[Records contained in a dataset]
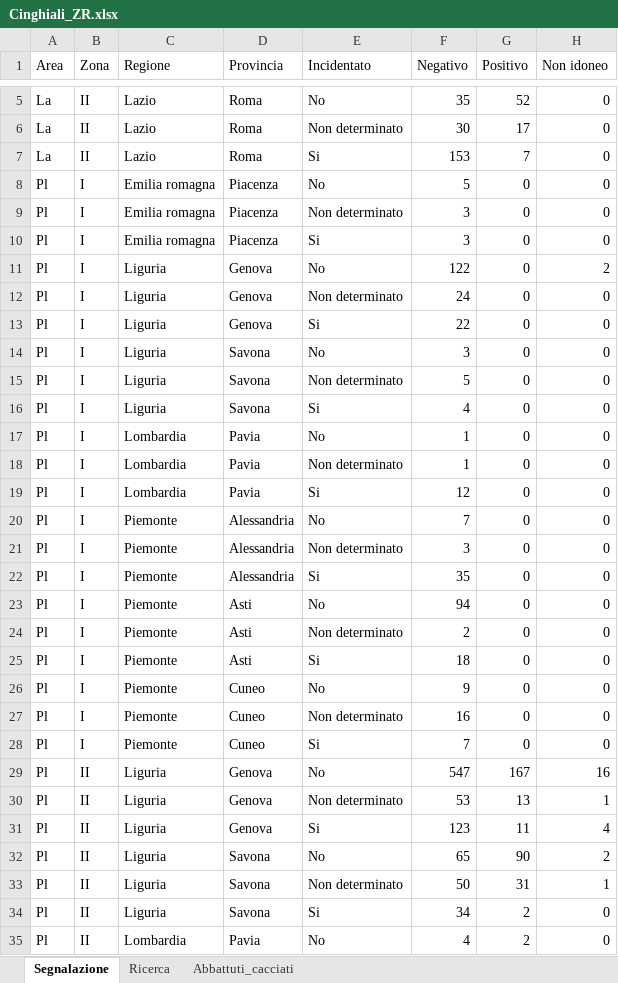
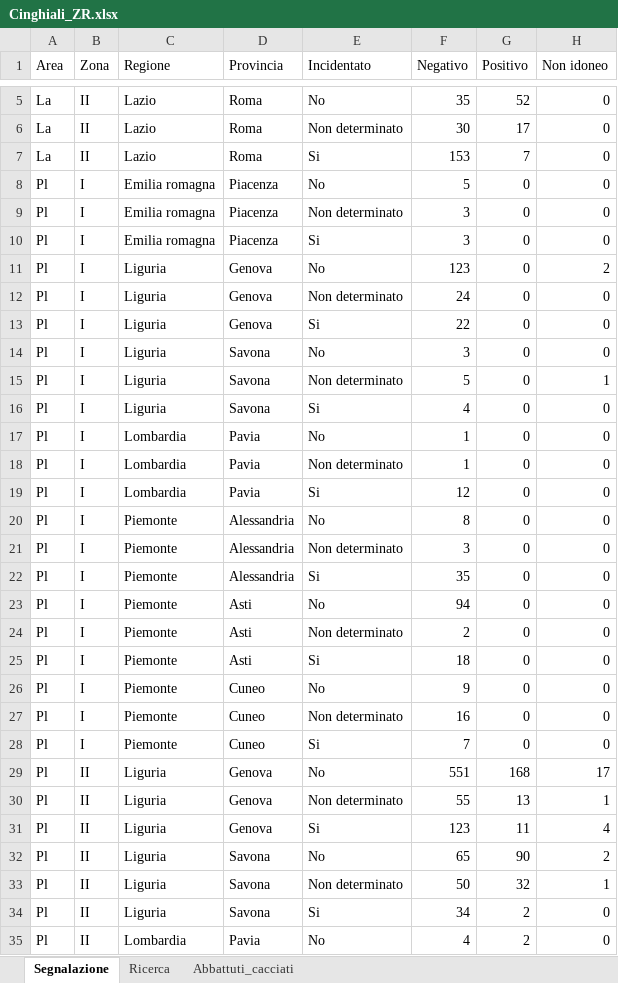
Before and after one commit to IZSAM-StatGIS/ReportPSA, an Excel workbook: Download/Cinghiali_ZR.xlsx, sheet Segnalazione, drawn as a sheet; only a part is shown, gaps mark what is left out; values as stored, in another font and other column widths than the file's, no borders; the diff names each change by its address in the sheet, - before the commit and + after, or states it on an @@ line.

```diff
--- a/Download/Cinghiali_ZR.xlsx (sheet Segnalazione)
+++ b/Download/Cinghiali_ZR.xlsx (sheet Segnalazione)
-F11 (Negativo): 122
+F11 (Negativo): 123
-H15 (Non idoneo): 0
+H15 (Non idoneo): 1
-F20 (Negativo): 7
+F20 (Negativo): 8
-F29 (Negativo): 547
+F29 (Negativo): 551
-G29 (Positivo): 167
+G29 (Positivo): 168
-H29 (Non idoneo): 16
+H29 (Non idoneo): 17
-F30 (Negativo): 53
+F30 (Negativo): 55
-G33 (Positivo): 31
+G33 (Positivo): 32
```
Also changed, not shown: sheet Abbattuti_cacciati, Download/Allevamenti_ZR.xlsx, Download/Comuni_PSA.xlsx, 39 other files.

→ Task to carry out
This exercise needs every entry retyped exactly, with the pictures removed.

→ Task result
Before and after one commit to IZSAM-StatGIS/ReportPSA, an Excel workbook: Download/Cinghiali_ZR.xlsx, sheet Segnalazione, drawn as a sheet; only a part is shown, gaps mark what is left out; values as stored, in another font and other column widths than the file's, no borders; the diff names each change by its address in the sheet, - before the commit and + after, or states it on an @@ line.

```diff
--- a/Download/Cinghiali_ZR.xlsx (sheet Segnalazione)
+++ b/Download/Cinghiali_ZR.xlsx (sheet Segnalazione)
-F11 (Negativo): 122
+F11 (Negativo): 123
-H15 (Non idoneo): 0
+H15 (Non idoneo): 1
-F20 (Negativo): 7
+F20 (Negativo): 8
-F29 (Negativo): 547
+F29 (Negativo): 551
-G29 (Positivo): 167
+G29 (Positivo): 168
-H29 (Non idoneo): 16
+H29 (Non idoneo): 17
-F30 (Negativo): 53
+F30 (Negativo): 55
-G33 (Positivo): 31
+G33 (Positivo): 32
```
Also changed, not shown: sheet Abbattuti_cacciati, Download/Allevamenti_ZR.xlsx, Download/Comuni_PSA.xlsx, 39 other files.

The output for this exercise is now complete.